Caffeine’s is a serious addiction. Ever reasoned why some people have a harder time quitting it? It was only few years back when the American Psychiatric Association’s Diagnostic and Statistical Manual of Mental Disorders considered caffeine intoxication and withdrawal as a diagnosis for mental disorders implying that people under caffeine intoxication or withdrawal may experience symptoms similar to signs of other mental disorders. While further research is warranted to establish the connection in its entirety, caffeine withdrawal is very much a thing of reality. “One reason why caffeine is so popular is because of its stimulating effects. Research shows that those who have never had caffeine actually stay more alert than people who are habituated,” Dr. Michael Miller shares in a video published on Harvard Health Publications’ website.

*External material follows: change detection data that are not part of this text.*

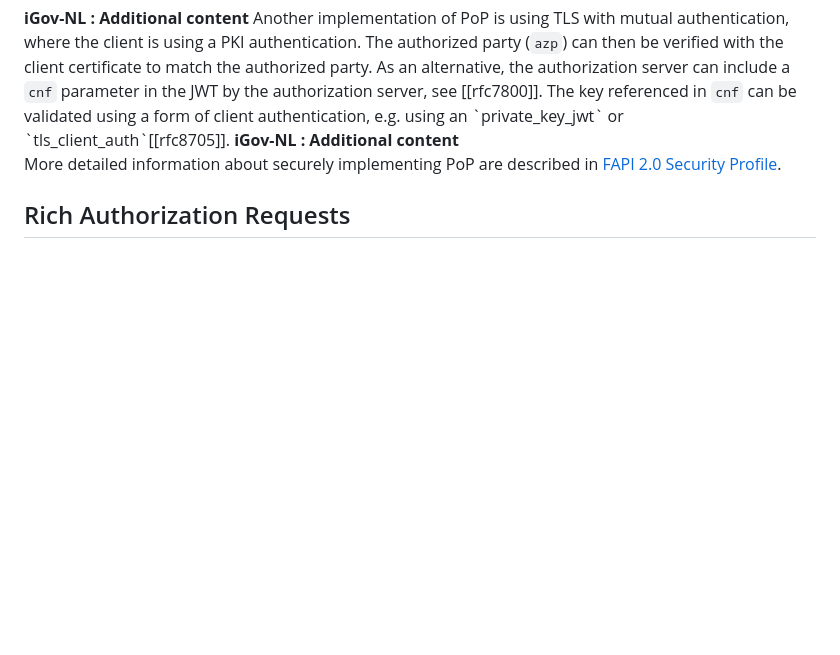
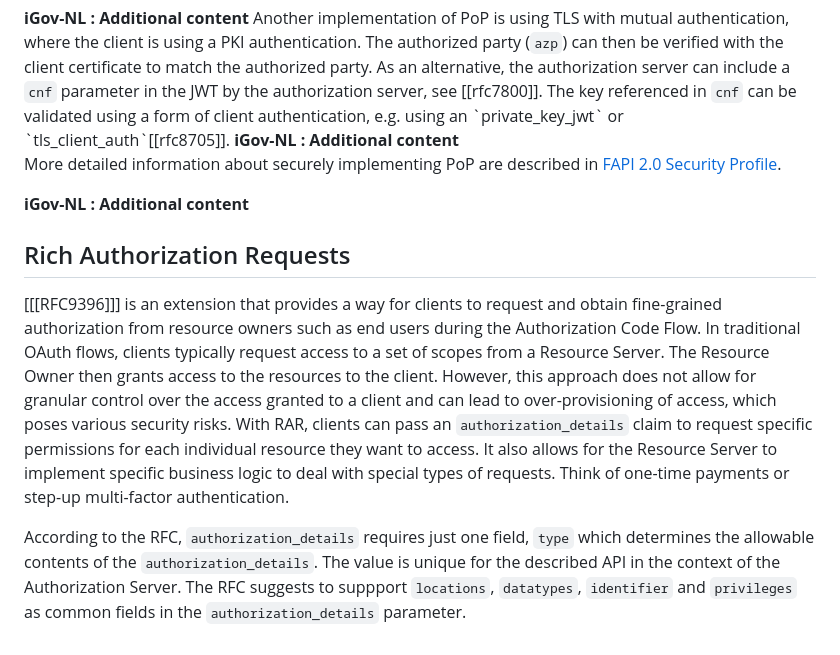
Before and after one commit to Logius-standaarden/OAuth-NL-profiel, a Markdown page: Advanced OAuth Security Options.md, the part around the change. Rendered like a GitHub page; blank space fills up the shorter version.

Commit message:
Voeg informatieve paragraaf over RAR toe aan H5

```diff
--- a/Advanced OAuth Security Options.md
+++ b/Advanced OAuth Security Options.md
@@ -39,4 +39,14 @@ More detailed information about securely implementing PoP are described in [FAPI
 </aside>
 <!-- iGov-NL : End of the additional content -->
 
+<aside class=" addition">
+<b>iGov-NL : Additional content</b></br>
+
 ## Rich Authorization Requests
+
+[[[RFC9396]]] is an extension that provides a way for clients to request and obtain fine-grained authorization from resource owners such as end users during the Authorization Code Flow.
+In traditional OAuth flows, clients typically request access to a set of scopes from a Resource Server. The Resource Owner then grants access to the resources to the client. However, this approach does not allow for granular control over the access granted to a client and can lead to over-provisioning of access, which poses various security risks. With RAR, clients can pass an `authorization_details` claim to request specific permissions for each individual resource they want to access. It also allows for the Resource Server to implement specific business logic to deal with special types of requests. Think of one-time payments or step-up multi-factor authentication.
+
+According to the RFC, `authorization_details` requires just one field, `type` which determines the allowable contents of the `authorization_details`. The value is unique for the described API in the context of the Authorization Server.
+The RFC suggests to suppport `locations`, `datatypes`, `identifier` and `privileges` as common fields in the `authorization_details` parameter.
+</aside>
```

So what exactly is caffeine withdrawal? It obviously suggests a person to have been consuming high doses of caffeine on a daily basis – more than the recommended 400mg requirement in a day – and a sudden tapering of it, which in most cases leads to triggering a host of physiological symptoms. Usually people experience caffeine withdrawal symptoms within a day of stopping or reducing their caffeine intake, some of which would include the following:
– Splitting headaches
– Difficulty in sleeping or insomnia
– Feeling fatigued and drowsy
– Lack of attention and focus
– Mood swings
– Symptoms similar to flu
– Muscle cramps or pain
Experts suggest a person must experience at least three of the above mentioned symptoms or an inability to carry out daily activities. No two people can process and metabolise caffeine in a similar fashion; while some may find it easy to gulp down multiple caffeinated drinks in a day and still feel fine, others may end up spending the entire night wide awake after having a strong cup of coffee.
All in all, the key is to understand that caffeine is a powerful agent with potent stimulating properties. While it may act as a boon to cut sleepiness or boost your focus, over-dependence may pull the trigger in your direction.
How to avoid caffeine dependence
– Do not make it a habit, avoid consuming it daily or consume in irregular intervals
– Also try decaffeinated versions
– Alternating between tea and coffee may help
– Monitor your overall caffeine intake that may stem from other caffeinated drinks, chocolates, medication, etc.
How to tackle caffeine addiction and avoid caffeine withdrawal
“Substitute with decaf versions and try cutting down not more than 20% every week. You may experience headaches but treat them like any other headaches and soon you will get past the habit,” concluded Dr. Miller.
Stopping caffeine consumption completely and suddenly will only make things worst; a gradual tapering is always recommended until you are finally caffeine free. Get in touch with a certified medical expert to learn more about your body’s relationship with caffeine and how to include it in your diet to reap health benefits.